Yes, the Shelby GT350 is a Mustang ? but to group it with the same Mustang you'd find in a rental fleet is to completely miss the point. The GT350 has the heart of a racing car, with a meticulously engineered engine and a brilliant suspension. Let's call it the ultimate Mustang.
One key element that sets the GT350 apart from ordinary 'Stangs is the 5.2-liter V8, which features a flat-plane crankshaft and lots of voodoo technology. This race-ready engine revs to a stratospheric 8,200 rpm, with a soundtrack like a mechanical aria. Output of this screamer is 526 horsepower and 429 pound-feet, and a six-speed manual is the only transmission choice. This engine is built to survive life on a racetrack, with coolers for the engine oil, transmission and differential to keep it going lap after lap. But what impresses us most about the engine is how docile it is ? the GT350 is easy to drive in city traffic.
The Shelby GT350 is just as impressive from the underside. The Mustang was redesigned for 2015, and the GT350 benefits from key updates like a stiffer chassis and (finally!) an independent rear suspension. The GT350 gets a long list of enhancements, including magnetorheological shock absorbers (which are filled with a fluid that thickens when a magnetic force is applied, allowing near-instant changes in damping stiffness), big Brembo brakes, and a lowered suspension. And yet once again, for all that race-ready equipment, the GT350 poses no major problems when driven on the street ? a trait not normally associated with track-ready racing cars.

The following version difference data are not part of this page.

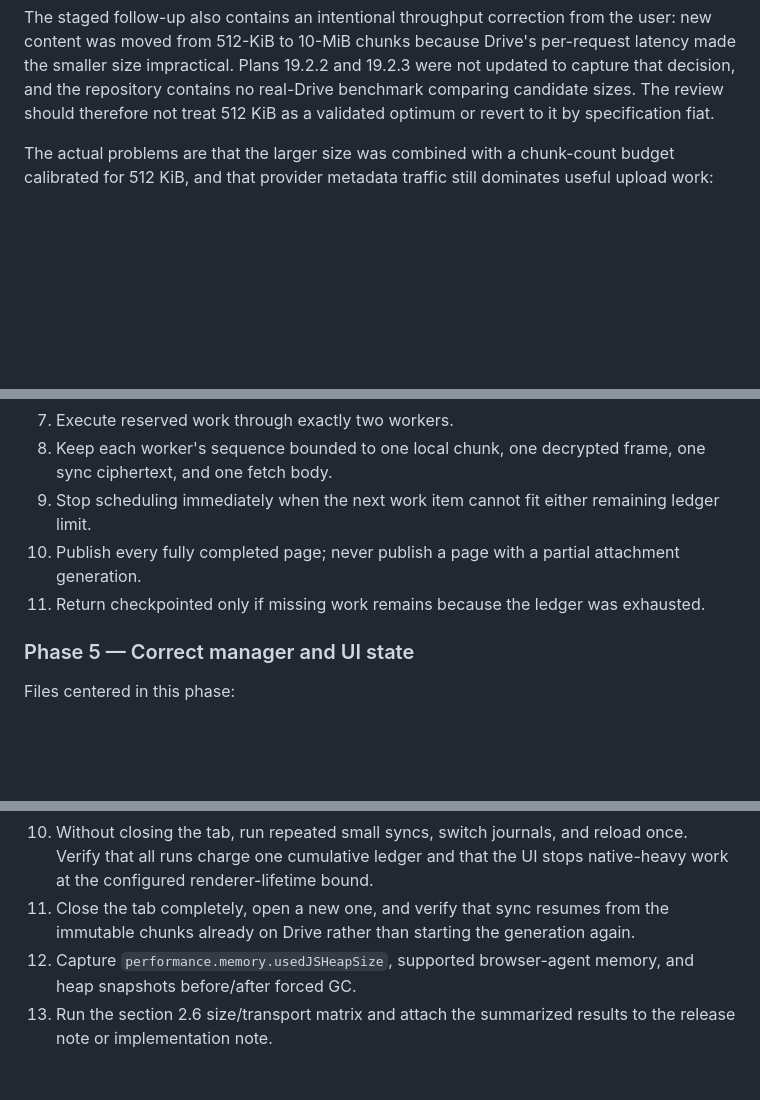
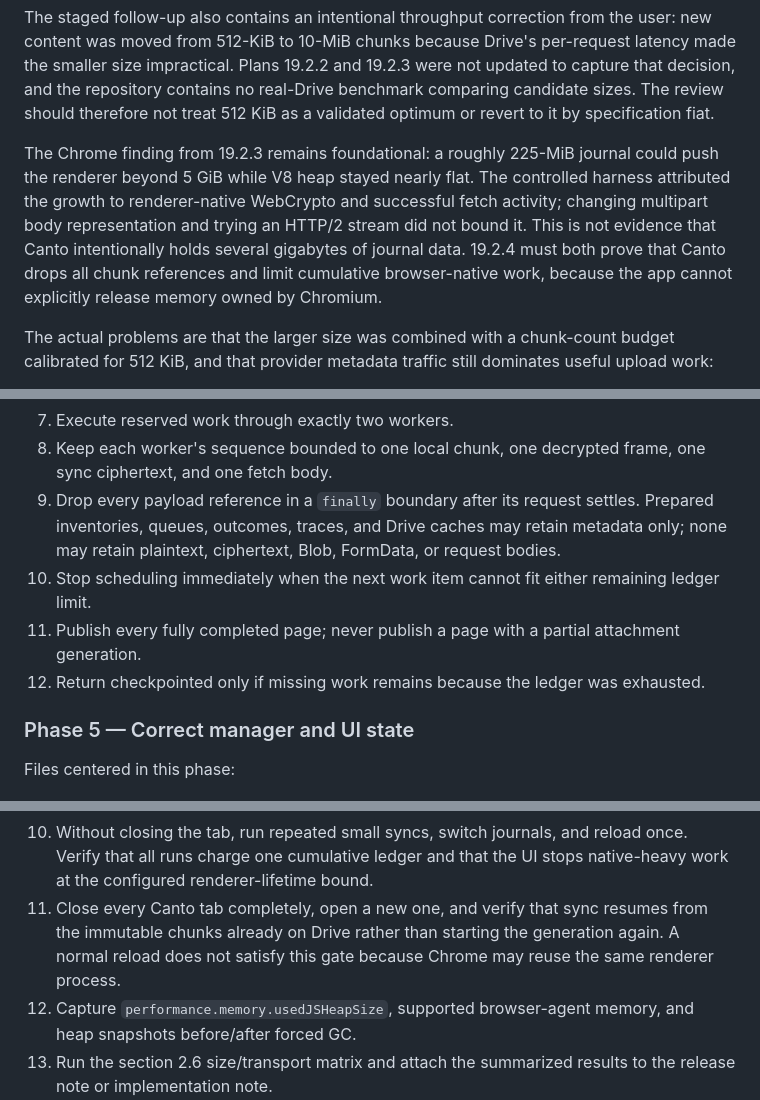
Before and after one commit to pboueke/canto, a Markdown page: .claude/plans/19.2.4.sync-performance-correctness.md, 3 parts joined by grey strips. GitHub-like rendering; blank space fills up the shorter version.

Commit message:
docs: complete sync performance follow-up

```diff
--- a/.claude/plans/19.2.4.sync-performance-correctness.md
+++ b/.claude/plans/19.2.4.sync-performance-correctness.md
@@ -26,6 +26,15 @@ per-request latency made the smaller size impractical. Plans 19.2.2 and 19.2.3
 were not updated to capture that decision, and the repository contains no
 real-Drive benchmark comparing candidate sizes. The review should therefore
 not treat 512 KiB as a validated optimum or revert to it by specification fiat.
+
+The Chrome finding from 19.2.3 remains foundational: a roughly 225-MiB journal
+could push the renderer beyond 5 GiB while V8 heap stayed nearly flat. The
+controlled harness attributed the growth to renderer-native WebCrypto and
+successful fetch activity; changing multipart body representation and trying
+an HTTP/2 stream did not bound it. This is not evidence that Canto intentionally
+holds several gigabytes of journal data. 19.2.4 must both prove that Canto drops
+all chunk references and limit cumulative browser-native work, because the app
+cannot explicitly release memory owned by Chromium.
 
 The actual problems are that the larger size was combined with a chunk-count
 budget calibrated for 512 KiB, and that provider metadata traffic still
@@ -507,11 +521,15 @@ Steps:
 7. Execute reserved work through exactly two workers.
 8. Keep each worker's sequence bounded to one local chunk, one decrypted frame,
    one sync ciphertext, and one fetch body.
-9. Stop scheduling immediately when the next work item cannot fit either
-   remaining ledger limit.
-10. Publish every fully completed page; never publish a page with a partial
+9. Drop every payload reference in a `finally` boundary after its request
+   settles. Prepared inventories, queues, outcomes, traces, and Drive caches may
+   retain metadata only; none may retain plaintext, ciphertext, Blob, FormData,
+   or request bodies.
+10. Stop scheduling immediately when the next work item cannot fit either
+    remaining ledger limit.
+11. Publish every fully completed page; never publish a page with a partial
     attachment generation.
-11. Return checkpointed only if missing work remains because the ledger was
+12. Return checkpointed only if missing work remains because the ledger was
     exhausted.
 
 ### Phase 5 — Correct manager and UI state
@@ -721,9 +742,10 @@ Use generated content only. Do not commit or log the supplied private archive.
 10. Without closing the tab, run repeated small syncs, switch journals, and
     reload once. Verify that all runs charge one cumulative ledger and that the
     UI stops native-heavy work at the configured renderer-lifetime bound.
-11. Close the tab completely, open a new one, and verify that sync resumes from
-    the immutable chunks already on Drive rather than starting the generation
-    again.
+11. Close every Canto tab completely, open a new one, and verify that sync
+    resumes from the immutable chunks already on Drive rather than starting the
+    generation again. A normal reload does not satisfy this gate because Chrome
+    may reuse the same renderer process.
 12. Capture `performance.memory.usedJSHeapSize`, supported browser-agent memory,
     and heap snapshots before/after forced GC.
 13. Run the section 2.6 size/transport matrix and attach the summarized results
```
Also changed, not shown: other parts of .claude/plans/19.2.4.sync-performance-correctness.md (+8 -0 lines).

And it's the dual nature that makes the GT350 so special. Normally, a good racing car has to be trailered to the track. The GT350 is one of the few cars you can drive to the track, change the tires, kick a little Corvette butt, then ? provided you didn't crash it ? put the street shoes back on and drive it home. Even if you don't race, the GT350 is a serious grin-generator: Running the engine to redline is a heavenly experience, and the suspension grips hard in the curves and dismisses bumps and pavement irregularities with nary a twitch.
We can't imagine anyone interested in this car caring much about fuel economy, but propriety demands that we mention it ? and it isn't that bad. The EPA rates the GT350 at 16 mpg combined, which breaks down to 14 mpg in the city and 21 on the highway. Which is good, because sometimes the racetrack is very, very far away.
Ford sells the Shelby GT350 in two models. The standard car is equipped for daily driving, and offers some luxury-oriented comfort and convenience features as options. The R model is intended for track use, with a few key items (A/C, stereo, backseat) deleted in order to save weight, though they can be added back in as part of an option package. Which to buy? Edmunds.com can help find the perfect 2017 Ford Shelby GT350 for you.